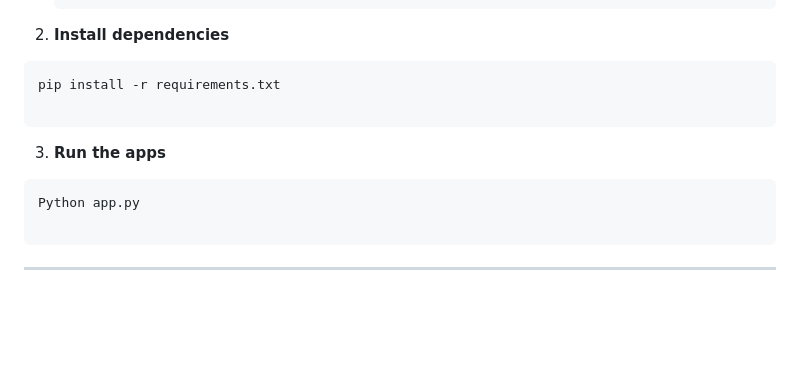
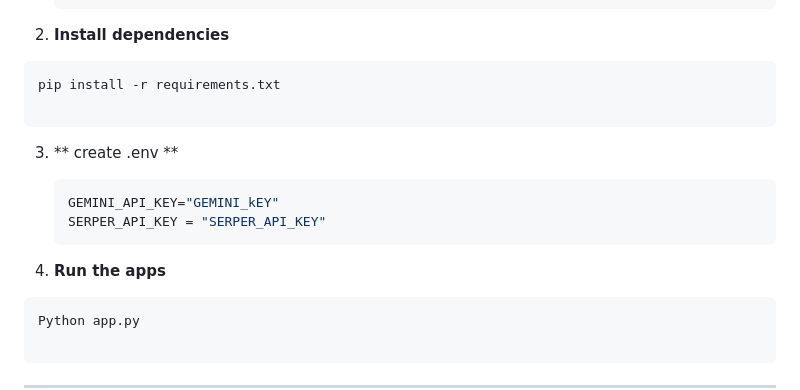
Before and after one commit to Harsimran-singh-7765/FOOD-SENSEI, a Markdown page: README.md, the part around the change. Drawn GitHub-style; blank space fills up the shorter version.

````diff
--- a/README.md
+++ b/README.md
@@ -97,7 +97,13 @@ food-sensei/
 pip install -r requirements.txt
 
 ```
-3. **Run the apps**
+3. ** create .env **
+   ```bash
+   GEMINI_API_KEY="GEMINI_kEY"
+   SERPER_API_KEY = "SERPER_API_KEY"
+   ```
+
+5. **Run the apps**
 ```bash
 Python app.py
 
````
= = = = = = =
▸ Task statement
Please count the lines of the entries above that include "README" and give only the total.

▸ Response box
3